Hoyle, William (DNB00)
HOYLE, WILLIAM (1831–1886), temperance reformer, fourth child of poor parents, was born in the valley of Rossendale, Lancashire, in 1831. By constant and severe labour he succeeded in 1851 in starting a business as a cotton-spinner in partnership with his father at Brooksbottom, near Bury, Lancashire. In 1859 he married, and removed to Tottington, where a large mill was built. He died on 26 Feb. 1886.

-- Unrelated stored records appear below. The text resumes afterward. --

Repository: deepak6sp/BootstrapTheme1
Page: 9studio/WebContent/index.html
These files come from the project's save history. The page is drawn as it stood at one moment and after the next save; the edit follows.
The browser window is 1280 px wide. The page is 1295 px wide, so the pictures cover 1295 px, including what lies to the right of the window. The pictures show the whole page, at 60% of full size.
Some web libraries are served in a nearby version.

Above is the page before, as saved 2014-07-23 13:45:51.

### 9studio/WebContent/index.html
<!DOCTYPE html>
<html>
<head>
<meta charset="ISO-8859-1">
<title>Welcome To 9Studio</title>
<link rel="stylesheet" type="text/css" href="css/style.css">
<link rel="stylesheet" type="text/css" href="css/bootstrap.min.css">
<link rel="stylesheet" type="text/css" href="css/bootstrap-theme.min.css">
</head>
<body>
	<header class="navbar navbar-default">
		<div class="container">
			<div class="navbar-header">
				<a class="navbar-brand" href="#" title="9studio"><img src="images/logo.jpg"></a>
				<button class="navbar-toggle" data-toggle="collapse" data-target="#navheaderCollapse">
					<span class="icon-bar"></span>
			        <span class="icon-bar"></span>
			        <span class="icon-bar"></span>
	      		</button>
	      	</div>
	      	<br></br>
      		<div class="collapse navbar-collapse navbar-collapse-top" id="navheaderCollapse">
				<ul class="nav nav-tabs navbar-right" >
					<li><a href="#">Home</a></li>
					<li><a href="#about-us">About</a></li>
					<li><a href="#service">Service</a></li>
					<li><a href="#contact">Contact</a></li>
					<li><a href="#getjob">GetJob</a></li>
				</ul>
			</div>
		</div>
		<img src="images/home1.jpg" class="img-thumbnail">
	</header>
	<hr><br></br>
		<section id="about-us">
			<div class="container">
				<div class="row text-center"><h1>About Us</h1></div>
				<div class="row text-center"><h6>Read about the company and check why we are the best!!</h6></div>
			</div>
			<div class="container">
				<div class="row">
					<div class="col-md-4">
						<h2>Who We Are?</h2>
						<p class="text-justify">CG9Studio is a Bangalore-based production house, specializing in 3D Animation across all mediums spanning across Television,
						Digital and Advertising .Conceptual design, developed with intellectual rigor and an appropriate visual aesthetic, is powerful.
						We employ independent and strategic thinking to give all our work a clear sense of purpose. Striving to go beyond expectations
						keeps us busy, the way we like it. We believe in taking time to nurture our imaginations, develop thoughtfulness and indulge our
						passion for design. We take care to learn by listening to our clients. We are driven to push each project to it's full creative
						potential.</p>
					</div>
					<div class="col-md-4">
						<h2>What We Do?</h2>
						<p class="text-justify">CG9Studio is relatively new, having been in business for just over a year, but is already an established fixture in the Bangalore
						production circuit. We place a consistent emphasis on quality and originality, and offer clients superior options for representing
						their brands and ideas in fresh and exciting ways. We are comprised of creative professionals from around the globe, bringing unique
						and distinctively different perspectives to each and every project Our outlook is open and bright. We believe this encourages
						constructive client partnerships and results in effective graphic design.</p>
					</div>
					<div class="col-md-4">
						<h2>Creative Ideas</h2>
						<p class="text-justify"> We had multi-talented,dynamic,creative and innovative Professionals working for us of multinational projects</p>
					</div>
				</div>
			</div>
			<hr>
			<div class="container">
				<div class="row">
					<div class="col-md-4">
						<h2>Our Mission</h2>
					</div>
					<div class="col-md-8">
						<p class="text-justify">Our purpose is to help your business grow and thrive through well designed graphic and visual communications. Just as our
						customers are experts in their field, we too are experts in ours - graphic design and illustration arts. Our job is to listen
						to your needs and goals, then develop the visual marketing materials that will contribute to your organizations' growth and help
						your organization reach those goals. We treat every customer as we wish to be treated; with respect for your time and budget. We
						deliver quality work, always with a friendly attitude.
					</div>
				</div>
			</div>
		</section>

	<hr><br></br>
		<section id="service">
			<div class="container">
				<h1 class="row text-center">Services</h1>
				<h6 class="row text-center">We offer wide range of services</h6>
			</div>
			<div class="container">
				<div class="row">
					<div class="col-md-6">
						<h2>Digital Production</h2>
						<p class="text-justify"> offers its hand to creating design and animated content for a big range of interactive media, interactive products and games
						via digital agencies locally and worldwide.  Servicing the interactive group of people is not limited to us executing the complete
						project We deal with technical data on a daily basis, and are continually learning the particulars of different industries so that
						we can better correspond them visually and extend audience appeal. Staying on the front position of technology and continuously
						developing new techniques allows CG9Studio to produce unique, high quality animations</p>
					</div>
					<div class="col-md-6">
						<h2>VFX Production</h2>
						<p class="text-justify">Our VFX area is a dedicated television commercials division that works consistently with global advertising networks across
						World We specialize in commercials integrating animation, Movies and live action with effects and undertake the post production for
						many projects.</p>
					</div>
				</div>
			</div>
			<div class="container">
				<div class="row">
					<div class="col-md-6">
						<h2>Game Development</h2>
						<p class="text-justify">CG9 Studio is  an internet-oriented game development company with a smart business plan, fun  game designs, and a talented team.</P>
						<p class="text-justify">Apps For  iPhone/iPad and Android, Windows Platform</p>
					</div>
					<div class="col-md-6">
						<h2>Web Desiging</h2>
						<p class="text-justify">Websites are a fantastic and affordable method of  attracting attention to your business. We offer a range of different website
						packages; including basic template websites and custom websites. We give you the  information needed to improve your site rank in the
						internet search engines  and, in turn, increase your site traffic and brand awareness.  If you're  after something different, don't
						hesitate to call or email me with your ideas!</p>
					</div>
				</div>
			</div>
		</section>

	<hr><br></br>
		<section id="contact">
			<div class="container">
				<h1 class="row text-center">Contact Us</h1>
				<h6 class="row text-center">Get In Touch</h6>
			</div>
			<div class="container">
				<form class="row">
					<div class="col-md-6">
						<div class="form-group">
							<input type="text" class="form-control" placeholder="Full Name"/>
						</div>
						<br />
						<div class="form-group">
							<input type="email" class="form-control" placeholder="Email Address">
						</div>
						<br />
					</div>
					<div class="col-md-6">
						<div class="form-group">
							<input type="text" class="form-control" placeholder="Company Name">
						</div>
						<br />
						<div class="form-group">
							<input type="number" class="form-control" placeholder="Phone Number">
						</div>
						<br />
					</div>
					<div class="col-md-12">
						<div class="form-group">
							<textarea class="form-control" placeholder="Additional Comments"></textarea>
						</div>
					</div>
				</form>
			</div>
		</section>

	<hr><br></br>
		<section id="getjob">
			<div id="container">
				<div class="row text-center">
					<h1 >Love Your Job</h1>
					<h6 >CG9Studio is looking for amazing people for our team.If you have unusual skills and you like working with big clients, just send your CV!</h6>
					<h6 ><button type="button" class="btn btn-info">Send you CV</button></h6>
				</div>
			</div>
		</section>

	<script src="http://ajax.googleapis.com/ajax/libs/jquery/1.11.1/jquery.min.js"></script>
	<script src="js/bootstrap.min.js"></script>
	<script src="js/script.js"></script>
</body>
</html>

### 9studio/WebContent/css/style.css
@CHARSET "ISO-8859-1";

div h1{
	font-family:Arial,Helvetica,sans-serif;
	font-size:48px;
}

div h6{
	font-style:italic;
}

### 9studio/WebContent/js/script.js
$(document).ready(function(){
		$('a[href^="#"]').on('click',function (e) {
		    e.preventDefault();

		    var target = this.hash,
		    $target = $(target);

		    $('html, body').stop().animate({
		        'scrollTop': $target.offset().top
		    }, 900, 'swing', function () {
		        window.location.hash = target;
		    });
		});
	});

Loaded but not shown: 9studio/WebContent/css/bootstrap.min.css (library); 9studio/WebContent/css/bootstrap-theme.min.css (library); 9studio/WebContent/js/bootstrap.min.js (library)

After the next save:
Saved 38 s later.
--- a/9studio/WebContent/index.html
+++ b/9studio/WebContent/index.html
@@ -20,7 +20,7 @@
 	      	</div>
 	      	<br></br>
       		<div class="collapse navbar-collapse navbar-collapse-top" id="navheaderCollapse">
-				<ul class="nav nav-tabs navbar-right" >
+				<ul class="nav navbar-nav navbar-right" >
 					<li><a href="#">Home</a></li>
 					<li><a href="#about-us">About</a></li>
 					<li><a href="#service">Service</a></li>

On reaching an independent position Hoyle threw himself with great energy into the temperance movement. In 1869 he published a pamphlet by 'A Cotton Manufacturer,' entitled 'An Inquiry into the long-continued Depression in the Cotton Trade,' which, revised and enlarged into a book, was published in 1871 as 'Our National Resources, and how they are wasted,' 8vo. This volume made Hoyle at once a recognised authority on the statistics of the drink question. He followed it up by many short publications, and by an annual letter to the 'Times' on the 'drink bill' of successive years. In 1876 appeared 'Crime in England and Wales in the Nineteenth Century.' Hoyle was an ardent supporter of the policy and proceedings of the United Kingdom Alliance, and interested himself also in the introduction into England of Good Templarism. In connection with these organisations he wrote many pamphlets and letters. His 'Hymns and Songs for Temperance Societies and Bands of Hope' have had a large circulation.
[Manchester Guardian, 1 March 1886, p. 8; Ch. of Engl. Temperance Chron. 6 March 1886; Temperance Record, 4 March 1886.]